◆ EXERCISE INSTRUCTIONS
In the data below, find each line carrying the string "documentation" and copy it out.

[Records from a collection]
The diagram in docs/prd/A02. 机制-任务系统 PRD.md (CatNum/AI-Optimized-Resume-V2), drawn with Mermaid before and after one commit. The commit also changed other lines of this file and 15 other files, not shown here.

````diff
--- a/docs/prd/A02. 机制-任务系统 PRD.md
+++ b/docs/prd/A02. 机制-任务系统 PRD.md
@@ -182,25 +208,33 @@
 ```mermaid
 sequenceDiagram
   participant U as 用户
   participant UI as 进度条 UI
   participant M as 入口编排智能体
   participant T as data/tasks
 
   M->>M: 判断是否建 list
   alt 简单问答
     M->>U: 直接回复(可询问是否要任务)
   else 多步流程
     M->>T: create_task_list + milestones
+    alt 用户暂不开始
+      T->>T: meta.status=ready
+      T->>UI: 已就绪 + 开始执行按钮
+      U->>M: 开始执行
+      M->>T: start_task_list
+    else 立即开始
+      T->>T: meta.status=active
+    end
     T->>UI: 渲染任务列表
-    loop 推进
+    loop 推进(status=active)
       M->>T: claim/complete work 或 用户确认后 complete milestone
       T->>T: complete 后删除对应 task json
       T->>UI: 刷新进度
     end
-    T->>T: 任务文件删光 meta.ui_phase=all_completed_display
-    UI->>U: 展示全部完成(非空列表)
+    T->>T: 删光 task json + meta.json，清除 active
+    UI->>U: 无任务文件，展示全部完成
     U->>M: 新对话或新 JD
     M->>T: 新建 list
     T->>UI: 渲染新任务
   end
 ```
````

--

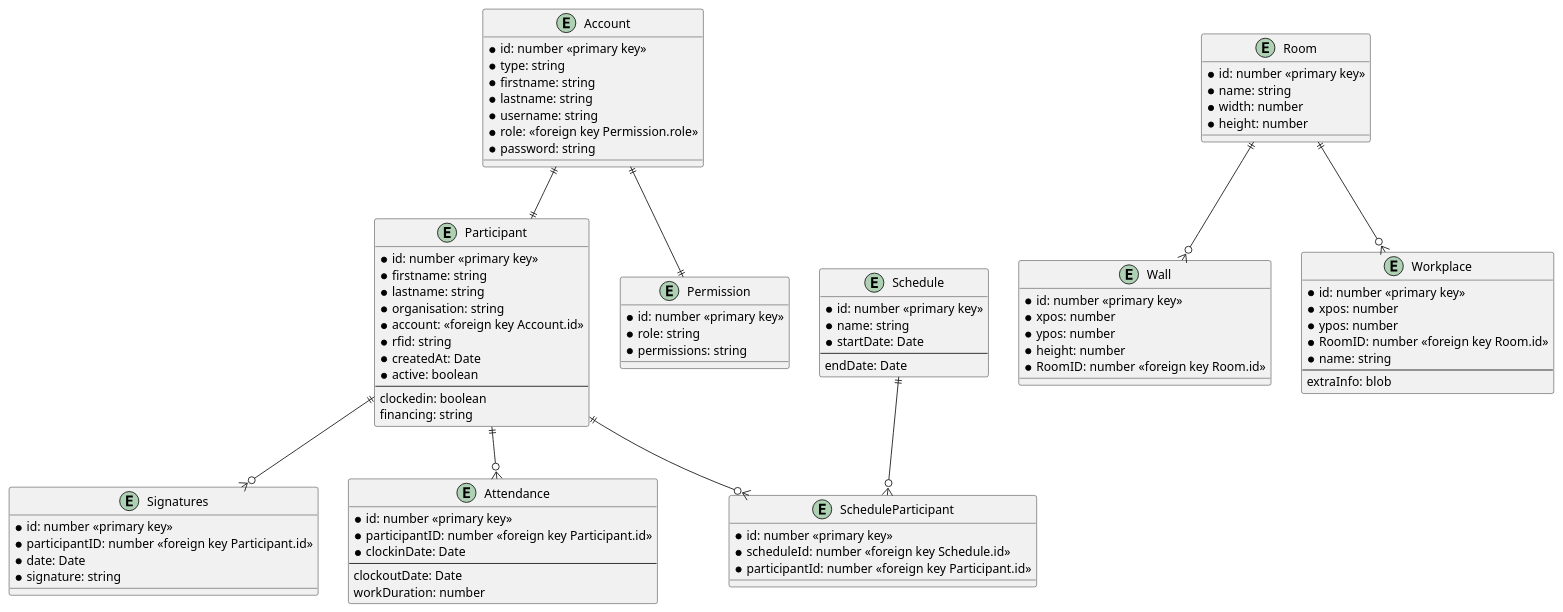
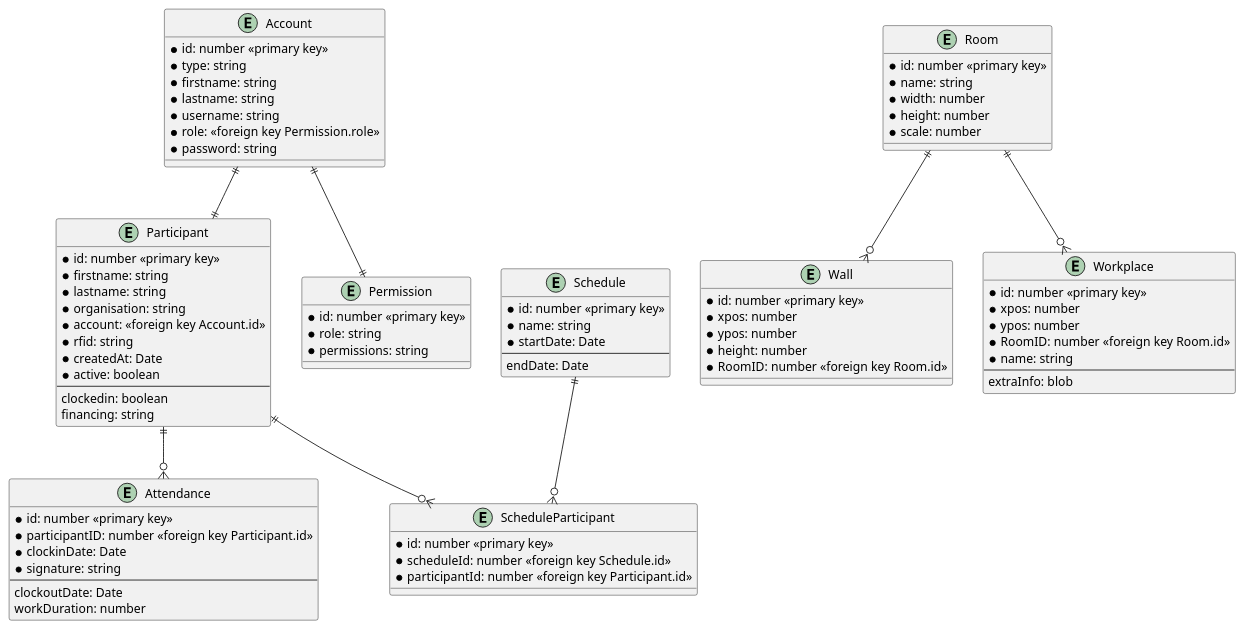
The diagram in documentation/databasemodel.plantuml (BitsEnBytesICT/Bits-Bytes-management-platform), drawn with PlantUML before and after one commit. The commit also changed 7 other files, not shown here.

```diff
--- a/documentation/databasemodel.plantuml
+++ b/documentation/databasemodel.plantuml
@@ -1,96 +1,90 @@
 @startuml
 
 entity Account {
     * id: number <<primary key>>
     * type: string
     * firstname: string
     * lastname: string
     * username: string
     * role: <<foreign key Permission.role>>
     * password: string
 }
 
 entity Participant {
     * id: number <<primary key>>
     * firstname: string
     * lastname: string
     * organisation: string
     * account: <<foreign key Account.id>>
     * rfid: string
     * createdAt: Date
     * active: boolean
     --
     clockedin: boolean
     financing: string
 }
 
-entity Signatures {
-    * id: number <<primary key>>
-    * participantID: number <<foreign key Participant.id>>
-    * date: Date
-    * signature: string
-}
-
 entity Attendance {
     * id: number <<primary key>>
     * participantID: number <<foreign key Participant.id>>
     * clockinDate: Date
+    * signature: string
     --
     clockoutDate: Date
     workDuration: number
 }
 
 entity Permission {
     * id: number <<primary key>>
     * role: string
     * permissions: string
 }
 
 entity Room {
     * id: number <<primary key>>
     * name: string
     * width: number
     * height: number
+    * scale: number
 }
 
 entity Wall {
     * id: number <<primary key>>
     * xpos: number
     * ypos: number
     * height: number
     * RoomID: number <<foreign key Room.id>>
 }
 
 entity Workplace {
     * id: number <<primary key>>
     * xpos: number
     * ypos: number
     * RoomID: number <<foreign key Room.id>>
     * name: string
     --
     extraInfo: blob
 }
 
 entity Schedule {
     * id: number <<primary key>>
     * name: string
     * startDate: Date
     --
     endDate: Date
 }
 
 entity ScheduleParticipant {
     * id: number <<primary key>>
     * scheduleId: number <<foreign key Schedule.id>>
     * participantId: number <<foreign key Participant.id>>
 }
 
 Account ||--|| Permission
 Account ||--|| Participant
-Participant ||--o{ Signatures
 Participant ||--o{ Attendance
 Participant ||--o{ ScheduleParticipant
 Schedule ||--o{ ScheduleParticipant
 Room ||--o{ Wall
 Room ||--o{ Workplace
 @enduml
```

◆ COMPLETED EXERCISE
The diagram in documentation/databasemodel.plantuml (BitsEnBytesICT/Bits-Bytes-management-platform), drawn with PlantUML before and after one commit. The commit also changed 7 other files, not shown here.
--- a/documentation/databasemodel.plantuml
+++ b/documentation/databasemodel.plantuml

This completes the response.